“Advise for Teaching Logic to a Visually Impaired Undergraduate?” ‘Leiter Reports: A Philosophy Blog’ N.p., n.d. Web. Accessed 08 June 2016.
“My experience in our nation’s capital was the best experience of my life. When arriving in Washington DC I didn’t realize it yet, but this semester would change my life forever. Suddenly, I was right in the heart of our country. From interning on Capitol Hill, to watching Bono testify in front of Congress, to doing the Waltz at a Viennese Ball, the opportunities were endless. I have made friends from all over the world, visited five different embassies- including the Embassy of Austria- and met a number of foreign diplomats; at times it felt like I was actually studying abroad.
“My education, both formally and informally, was enhanced in ways you cannot find anywhere else. As a student in Washington DC, I was learning from prominent scholars and practitioners that jumped at the opportunity to teach me something new. This semester was truly unique and diverse. Even though it is now time to say goodbye to the amazing friends I have made and the city itself, I know that this is just a temporary goodbye.”
–John Eisenhauer, GLNS major, MU class of 2017

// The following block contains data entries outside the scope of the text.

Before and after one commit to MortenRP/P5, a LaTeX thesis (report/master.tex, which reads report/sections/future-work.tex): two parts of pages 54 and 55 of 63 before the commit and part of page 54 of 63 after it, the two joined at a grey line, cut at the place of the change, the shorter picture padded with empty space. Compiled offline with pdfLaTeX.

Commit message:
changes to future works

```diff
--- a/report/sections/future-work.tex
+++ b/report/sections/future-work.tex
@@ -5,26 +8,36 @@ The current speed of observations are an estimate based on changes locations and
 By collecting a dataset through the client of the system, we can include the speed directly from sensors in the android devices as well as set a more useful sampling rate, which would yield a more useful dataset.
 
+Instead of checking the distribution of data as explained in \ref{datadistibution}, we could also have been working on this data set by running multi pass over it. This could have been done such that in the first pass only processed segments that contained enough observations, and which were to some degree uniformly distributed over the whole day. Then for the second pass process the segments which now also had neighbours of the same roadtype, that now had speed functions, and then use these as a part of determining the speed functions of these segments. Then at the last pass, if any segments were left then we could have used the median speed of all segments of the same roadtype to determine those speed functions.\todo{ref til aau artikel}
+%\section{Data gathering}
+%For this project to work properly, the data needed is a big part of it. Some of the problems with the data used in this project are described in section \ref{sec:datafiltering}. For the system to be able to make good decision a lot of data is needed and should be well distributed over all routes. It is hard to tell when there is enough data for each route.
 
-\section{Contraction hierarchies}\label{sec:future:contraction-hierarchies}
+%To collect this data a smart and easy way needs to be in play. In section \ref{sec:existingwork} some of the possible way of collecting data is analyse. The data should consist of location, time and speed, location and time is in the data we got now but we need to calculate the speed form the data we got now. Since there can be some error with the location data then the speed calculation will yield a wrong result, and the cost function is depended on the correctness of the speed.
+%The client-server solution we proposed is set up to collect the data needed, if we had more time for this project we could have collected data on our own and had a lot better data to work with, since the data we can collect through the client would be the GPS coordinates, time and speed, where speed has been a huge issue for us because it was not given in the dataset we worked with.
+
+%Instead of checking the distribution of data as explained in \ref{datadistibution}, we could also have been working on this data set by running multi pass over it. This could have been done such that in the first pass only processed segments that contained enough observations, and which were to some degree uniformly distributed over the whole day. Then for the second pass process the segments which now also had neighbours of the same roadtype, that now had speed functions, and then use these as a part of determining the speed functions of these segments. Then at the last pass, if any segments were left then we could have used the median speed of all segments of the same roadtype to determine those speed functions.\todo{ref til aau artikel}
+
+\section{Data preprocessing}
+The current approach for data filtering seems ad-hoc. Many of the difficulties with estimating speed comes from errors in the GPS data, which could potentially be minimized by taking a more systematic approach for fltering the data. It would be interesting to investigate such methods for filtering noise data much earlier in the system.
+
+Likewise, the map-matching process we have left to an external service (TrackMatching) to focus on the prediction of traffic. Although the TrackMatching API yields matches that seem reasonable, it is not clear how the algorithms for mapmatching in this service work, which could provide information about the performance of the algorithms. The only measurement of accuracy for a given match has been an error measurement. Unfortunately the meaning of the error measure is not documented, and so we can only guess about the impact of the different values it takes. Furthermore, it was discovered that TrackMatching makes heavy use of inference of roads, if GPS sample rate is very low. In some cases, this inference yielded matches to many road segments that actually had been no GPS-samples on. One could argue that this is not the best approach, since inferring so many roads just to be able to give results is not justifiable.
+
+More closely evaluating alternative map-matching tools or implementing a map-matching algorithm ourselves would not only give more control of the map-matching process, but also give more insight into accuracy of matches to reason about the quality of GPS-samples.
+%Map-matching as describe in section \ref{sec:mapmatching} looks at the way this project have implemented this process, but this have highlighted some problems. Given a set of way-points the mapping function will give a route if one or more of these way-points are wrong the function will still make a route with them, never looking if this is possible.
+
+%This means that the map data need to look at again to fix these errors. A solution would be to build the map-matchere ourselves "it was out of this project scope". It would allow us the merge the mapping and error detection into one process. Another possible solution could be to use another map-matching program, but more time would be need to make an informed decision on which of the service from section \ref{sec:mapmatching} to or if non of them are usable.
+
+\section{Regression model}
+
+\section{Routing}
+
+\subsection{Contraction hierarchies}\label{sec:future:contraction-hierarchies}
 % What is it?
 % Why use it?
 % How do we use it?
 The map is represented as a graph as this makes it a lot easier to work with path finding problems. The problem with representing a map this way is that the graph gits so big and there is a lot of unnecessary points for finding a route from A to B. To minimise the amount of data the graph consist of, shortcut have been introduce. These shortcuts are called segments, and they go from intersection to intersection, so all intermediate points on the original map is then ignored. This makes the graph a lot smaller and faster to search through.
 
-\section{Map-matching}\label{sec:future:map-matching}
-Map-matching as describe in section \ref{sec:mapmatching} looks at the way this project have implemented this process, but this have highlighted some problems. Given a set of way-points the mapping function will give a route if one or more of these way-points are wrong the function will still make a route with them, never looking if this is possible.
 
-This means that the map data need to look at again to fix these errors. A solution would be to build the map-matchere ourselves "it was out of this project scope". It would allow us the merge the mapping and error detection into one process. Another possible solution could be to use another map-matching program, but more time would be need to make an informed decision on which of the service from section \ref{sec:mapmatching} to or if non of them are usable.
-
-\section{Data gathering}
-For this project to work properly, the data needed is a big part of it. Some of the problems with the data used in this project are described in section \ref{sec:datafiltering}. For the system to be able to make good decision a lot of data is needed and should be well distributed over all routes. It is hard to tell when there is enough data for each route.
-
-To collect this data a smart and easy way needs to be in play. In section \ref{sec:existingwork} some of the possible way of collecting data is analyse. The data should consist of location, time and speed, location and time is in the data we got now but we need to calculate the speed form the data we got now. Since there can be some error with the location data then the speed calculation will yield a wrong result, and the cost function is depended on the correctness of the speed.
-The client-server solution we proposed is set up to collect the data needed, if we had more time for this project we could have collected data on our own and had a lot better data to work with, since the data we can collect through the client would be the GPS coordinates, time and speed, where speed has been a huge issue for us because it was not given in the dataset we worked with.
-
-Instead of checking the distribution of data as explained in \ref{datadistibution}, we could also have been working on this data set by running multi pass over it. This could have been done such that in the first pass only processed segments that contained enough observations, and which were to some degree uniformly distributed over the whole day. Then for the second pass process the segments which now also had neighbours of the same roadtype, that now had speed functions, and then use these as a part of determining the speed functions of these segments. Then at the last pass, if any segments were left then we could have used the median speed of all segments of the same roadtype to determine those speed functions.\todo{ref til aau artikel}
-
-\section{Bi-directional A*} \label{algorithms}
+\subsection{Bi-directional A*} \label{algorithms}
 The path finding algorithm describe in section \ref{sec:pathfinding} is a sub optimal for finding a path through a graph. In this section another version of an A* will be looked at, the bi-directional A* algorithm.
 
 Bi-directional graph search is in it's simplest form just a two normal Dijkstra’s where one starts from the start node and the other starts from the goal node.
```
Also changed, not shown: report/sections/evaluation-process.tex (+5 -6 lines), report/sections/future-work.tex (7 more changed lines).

John spent the spring 2016 semester studying at American University and interning in DC as part of a special partnership between MU and AU. Learn more about the Semester in DC program here.